Data is an essential tool, and it was mentioned 197 times in the RNC’s report, but by itself is about as impressive as a single brick. Using that brick to build the Parthenon — or electoral victory — is the next step.
What is analytics?
Analytics is the science of building that Parthenon — or interpreting the data so as to be able to make actionable recommendations.
Essentially, the goal of a campaign is to 1) Turn out voters who are loyal but who may not have shown up; and 2) Convince voters who are already showing up, but who are undecided, to vote for their candidate. Everything else — from fundraisers to phone calls to yard signs — is simply a means of achieving these two goals.
As these fundraisers, phone calls and yard signs are deployed, data is collected and analyzed to interpret that information for the campaign, answering questions like “Who should we be targeting?”; “What methods have the greatest impact on our targets?”; “What can be done to improve the efficiency of those methods?” (BEDFORD: The tyranny of the GOP’s political consultants)
Through sound collection, testing, and interpretation, a campaign can move deftly through murky territory, accomplishing seemingly impossible things like, say, convincing a country that an election isn’t about massive unemployment, spiraling deficits and empty promises – it’s about condoms.
Analytics — the means by which data can be weaponized — was mentioned only 33 times in the report.
One of those means of achieving victory is called digital, and, we admit, Republicans’ frequent use of the term gives us pause. So:
What is digital?
Though it was mentioned 90 times in the RNC’s postmortem, “digital” really just means online communications, like banner ads, Facebook communications and tweets.

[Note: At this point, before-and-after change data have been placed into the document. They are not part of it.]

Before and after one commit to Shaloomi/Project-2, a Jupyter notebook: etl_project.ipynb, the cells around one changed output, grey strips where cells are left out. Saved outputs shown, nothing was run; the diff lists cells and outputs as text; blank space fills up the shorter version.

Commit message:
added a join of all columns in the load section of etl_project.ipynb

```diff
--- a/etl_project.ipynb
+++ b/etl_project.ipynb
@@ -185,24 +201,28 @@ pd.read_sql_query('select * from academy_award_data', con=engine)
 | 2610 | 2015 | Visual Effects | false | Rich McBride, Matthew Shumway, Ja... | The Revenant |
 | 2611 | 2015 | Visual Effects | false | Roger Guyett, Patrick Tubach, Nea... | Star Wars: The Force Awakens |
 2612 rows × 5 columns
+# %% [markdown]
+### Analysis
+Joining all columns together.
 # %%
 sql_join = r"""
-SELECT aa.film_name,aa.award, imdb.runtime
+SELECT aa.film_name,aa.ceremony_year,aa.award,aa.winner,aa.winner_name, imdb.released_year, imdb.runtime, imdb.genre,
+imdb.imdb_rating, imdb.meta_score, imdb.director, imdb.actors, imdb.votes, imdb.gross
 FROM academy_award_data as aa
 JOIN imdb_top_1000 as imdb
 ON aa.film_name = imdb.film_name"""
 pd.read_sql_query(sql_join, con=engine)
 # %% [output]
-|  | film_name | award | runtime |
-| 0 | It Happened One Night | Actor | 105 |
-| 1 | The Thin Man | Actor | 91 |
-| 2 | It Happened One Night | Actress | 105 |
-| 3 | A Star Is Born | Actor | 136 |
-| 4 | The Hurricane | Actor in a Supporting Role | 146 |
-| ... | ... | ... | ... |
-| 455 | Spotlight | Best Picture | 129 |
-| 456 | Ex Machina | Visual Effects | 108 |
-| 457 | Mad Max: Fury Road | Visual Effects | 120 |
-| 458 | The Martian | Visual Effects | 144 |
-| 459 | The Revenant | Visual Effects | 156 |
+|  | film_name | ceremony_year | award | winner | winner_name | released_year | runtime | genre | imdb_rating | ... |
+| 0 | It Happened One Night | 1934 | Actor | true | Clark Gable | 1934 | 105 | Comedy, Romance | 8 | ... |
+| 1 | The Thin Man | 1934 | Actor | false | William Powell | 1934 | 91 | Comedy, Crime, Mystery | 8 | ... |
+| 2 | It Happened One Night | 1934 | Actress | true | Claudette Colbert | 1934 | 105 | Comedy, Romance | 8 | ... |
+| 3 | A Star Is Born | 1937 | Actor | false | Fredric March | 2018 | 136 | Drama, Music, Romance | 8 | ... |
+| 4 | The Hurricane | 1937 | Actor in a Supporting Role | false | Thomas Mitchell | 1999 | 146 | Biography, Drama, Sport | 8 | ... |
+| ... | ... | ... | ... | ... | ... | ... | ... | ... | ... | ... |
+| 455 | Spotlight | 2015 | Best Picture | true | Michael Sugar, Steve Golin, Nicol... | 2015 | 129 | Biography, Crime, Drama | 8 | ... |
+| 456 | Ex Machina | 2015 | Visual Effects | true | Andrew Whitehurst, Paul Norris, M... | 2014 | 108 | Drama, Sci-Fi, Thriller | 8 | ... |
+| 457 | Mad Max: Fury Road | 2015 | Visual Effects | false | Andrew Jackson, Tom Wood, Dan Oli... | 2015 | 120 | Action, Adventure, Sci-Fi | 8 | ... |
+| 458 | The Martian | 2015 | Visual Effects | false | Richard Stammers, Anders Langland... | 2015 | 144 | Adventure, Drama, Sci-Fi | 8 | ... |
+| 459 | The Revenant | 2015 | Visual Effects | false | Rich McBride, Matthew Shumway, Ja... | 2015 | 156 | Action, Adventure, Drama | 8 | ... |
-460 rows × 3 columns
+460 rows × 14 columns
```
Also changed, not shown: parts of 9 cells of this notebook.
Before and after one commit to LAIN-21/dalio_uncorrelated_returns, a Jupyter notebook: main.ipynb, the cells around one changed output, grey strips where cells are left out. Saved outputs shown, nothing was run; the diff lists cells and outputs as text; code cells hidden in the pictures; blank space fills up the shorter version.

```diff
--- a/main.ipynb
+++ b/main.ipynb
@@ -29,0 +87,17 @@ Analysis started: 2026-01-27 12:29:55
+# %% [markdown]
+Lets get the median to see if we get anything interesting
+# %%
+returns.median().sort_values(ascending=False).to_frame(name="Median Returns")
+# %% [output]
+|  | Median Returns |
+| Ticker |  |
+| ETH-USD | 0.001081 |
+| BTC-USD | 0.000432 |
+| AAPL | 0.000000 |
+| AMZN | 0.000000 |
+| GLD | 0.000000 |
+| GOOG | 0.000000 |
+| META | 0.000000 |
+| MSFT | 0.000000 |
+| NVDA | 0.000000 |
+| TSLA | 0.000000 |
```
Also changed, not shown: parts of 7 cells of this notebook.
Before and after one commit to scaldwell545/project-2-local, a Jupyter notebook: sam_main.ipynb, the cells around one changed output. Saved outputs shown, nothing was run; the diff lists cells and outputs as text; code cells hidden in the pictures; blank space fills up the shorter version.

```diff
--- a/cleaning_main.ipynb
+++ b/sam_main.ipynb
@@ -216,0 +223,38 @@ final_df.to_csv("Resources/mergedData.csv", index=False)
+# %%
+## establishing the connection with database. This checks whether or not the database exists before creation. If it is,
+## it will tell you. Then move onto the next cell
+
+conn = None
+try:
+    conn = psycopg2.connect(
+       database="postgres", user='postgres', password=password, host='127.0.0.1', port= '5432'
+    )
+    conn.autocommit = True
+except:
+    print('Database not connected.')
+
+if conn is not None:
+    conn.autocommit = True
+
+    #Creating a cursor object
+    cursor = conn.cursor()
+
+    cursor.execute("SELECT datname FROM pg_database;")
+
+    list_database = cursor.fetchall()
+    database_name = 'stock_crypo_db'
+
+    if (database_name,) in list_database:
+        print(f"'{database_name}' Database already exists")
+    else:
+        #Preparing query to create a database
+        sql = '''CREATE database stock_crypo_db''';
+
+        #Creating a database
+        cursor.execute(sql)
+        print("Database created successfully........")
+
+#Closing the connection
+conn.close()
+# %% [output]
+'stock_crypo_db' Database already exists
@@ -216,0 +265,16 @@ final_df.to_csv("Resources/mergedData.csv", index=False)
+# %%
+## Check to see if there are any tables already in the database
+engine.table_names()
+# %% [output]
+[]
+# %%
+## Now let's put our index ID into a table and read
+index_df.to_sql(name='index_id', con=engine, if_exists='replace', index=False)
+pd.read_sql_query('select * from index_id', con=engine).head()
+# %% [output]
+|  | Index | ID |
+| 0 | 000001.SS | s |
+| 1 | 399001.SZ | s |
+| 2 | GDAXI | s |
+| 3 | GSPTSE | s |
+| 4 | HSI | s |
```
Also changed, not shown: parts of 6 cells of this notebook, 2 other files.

Don’t get us wrong — digital communications are important, and President Barack Obama’s campaign’s digital communications were vastly superior to those of Gov. Mitt Romney, but digital is about as useful — or useless — as TV ads, door-knocks or blimps, depending on the campaign’s ability to collect data, analyze it, and react accordingly.
If the GOP looks at 2008 and 2012 and says “we lost because we were out-emailed” or “we lost because we didn’t have enough Facebook friends,” they’re in serious trouble. Which brings us to what metrics to look for over the next number of months.